Required action:
What lines in the data hold the string "tools"? Show them.

===

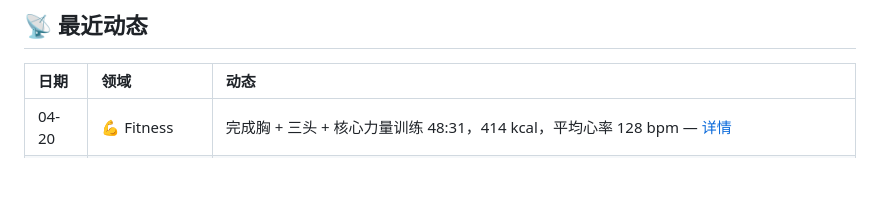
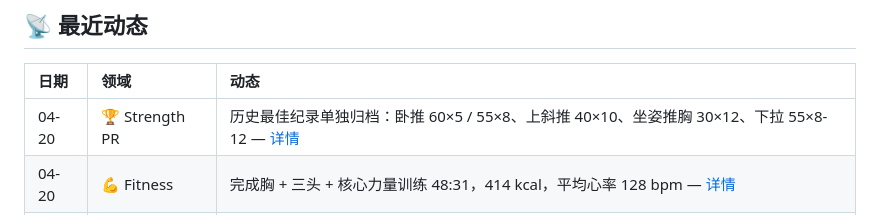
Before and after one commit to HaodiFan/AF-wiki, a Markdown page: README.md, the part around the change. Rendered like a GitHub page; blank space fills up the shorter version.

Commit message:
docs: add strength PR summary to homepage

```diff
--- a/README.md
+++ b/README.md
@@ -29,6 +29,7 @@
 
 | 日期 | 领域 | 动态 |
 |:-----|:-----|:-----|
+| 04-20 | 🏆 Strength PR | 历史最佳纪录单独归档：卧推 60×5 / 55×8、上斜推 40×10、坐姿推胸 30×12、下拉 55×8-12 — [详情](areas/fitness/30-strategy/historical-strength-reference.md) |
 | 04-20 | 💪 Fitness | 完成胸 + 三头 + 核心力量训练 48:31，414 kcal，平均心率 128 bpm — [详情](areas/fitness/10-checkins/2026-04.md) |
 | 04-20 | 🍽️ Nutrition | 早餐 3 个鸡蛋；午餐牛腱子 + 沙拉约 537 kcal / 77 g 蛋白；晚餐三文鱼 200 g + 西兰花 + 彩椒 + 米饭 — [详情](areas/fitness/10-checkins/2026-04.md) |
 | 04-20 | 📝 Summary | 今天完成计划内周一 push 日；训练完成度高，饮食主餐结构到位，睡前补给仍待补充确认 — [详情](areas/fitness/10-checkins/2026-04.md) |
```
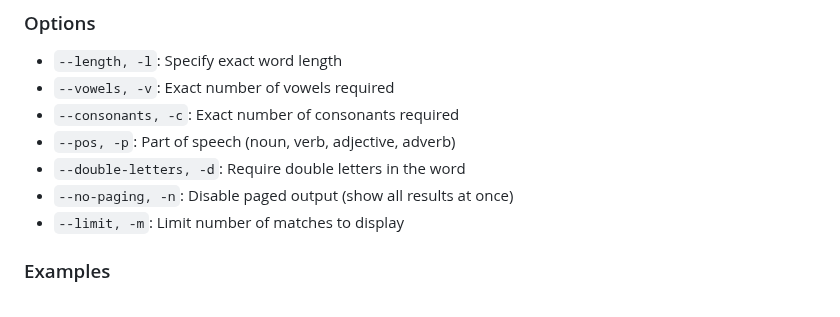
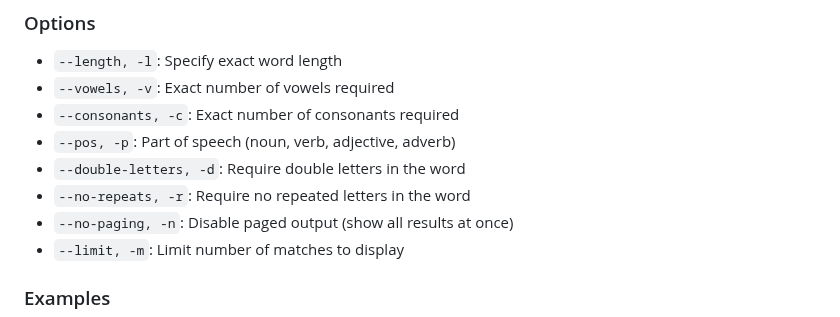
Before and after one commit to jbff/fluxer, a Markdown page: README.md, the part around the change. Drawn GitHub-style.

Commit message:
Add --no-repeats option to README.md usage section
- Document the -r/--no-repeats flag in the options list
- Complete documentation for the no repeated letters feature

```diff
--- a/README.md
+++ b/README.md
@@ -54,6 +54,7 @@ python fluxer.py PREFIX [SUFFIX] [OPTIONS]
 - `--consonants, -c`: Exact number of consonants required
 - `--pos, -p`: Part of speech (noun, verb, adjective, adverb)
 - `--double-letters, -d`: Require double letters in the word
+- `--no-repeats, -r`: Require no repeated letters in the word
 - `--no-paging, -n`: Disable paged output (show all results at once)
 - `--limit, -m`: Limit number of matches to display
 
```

===

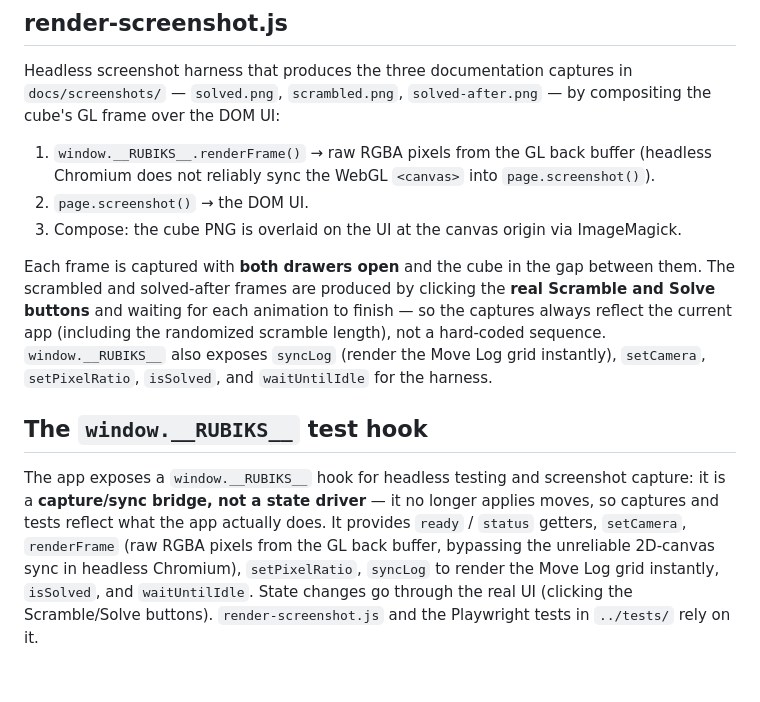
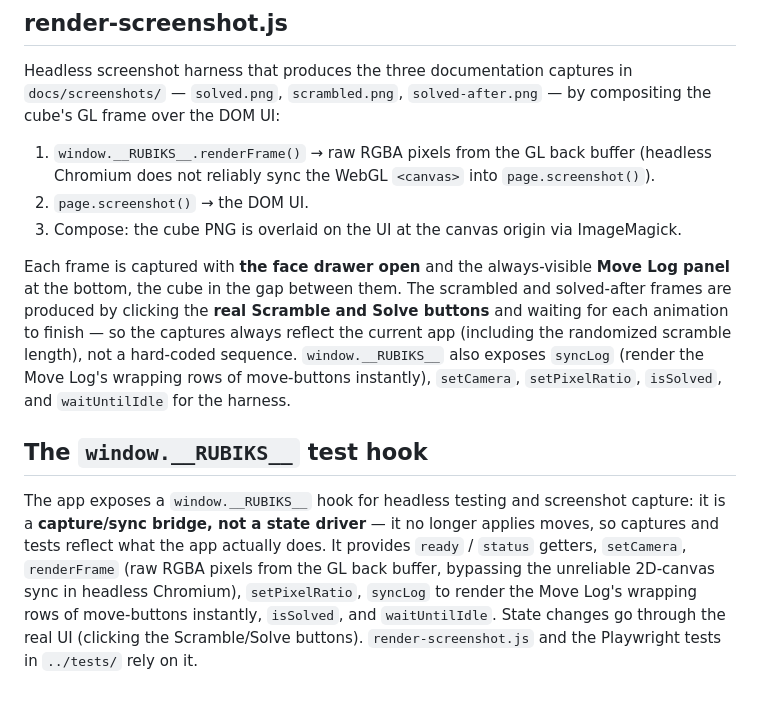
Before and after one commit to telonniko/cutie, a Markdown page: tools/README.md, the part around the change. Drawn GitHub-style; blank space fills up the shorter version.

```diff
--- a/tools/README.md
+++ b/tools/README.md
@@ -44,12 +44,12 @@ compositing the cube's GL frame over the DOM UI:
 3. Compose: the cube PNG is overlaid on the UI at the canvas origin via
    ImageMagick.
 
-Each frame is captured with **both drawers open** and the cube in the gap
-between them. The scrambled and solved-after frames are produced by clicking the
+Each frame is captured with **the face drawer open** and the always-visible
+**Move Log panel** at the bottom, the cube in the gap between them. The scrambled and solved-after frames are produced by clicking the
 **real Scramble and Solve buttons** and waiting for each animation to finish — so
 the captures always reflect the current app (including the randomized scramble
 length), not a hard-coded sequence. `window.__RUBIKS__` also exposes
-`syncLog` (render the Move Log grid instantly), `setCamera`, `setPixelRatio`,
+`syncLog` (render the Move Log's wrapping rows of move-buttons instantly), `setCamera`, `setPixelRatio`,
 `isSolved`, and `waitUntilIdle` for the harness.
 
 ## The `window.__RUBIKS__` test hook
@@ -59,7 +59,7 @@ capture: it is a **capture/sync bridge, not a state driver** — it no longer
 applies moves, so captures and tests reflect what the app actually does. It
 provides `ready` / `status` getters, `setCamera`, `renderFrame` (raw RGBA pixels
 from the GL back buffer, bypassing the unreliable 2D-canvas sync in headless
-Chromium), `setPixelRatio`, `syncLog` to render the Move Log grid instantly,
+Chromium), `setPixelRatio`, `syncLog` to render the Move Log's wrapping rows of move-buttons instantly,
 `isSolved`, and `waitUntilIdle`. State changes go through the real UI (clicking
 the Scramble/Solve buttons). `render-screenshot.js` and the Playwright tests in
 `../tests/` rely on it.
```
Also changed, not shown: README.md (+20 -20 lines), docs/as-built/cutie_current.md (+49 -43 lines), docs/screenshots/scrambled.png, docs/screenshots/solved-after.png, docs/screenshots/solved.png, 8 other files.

===

Reply:
Before and after one commit to telonniko/cutie, a Markdown page: tools/README.md, the part around the change. Drawn GitHub-style; blank space fills up the shorter version.
--- a/tools/README.md
+++ b/tools/README.md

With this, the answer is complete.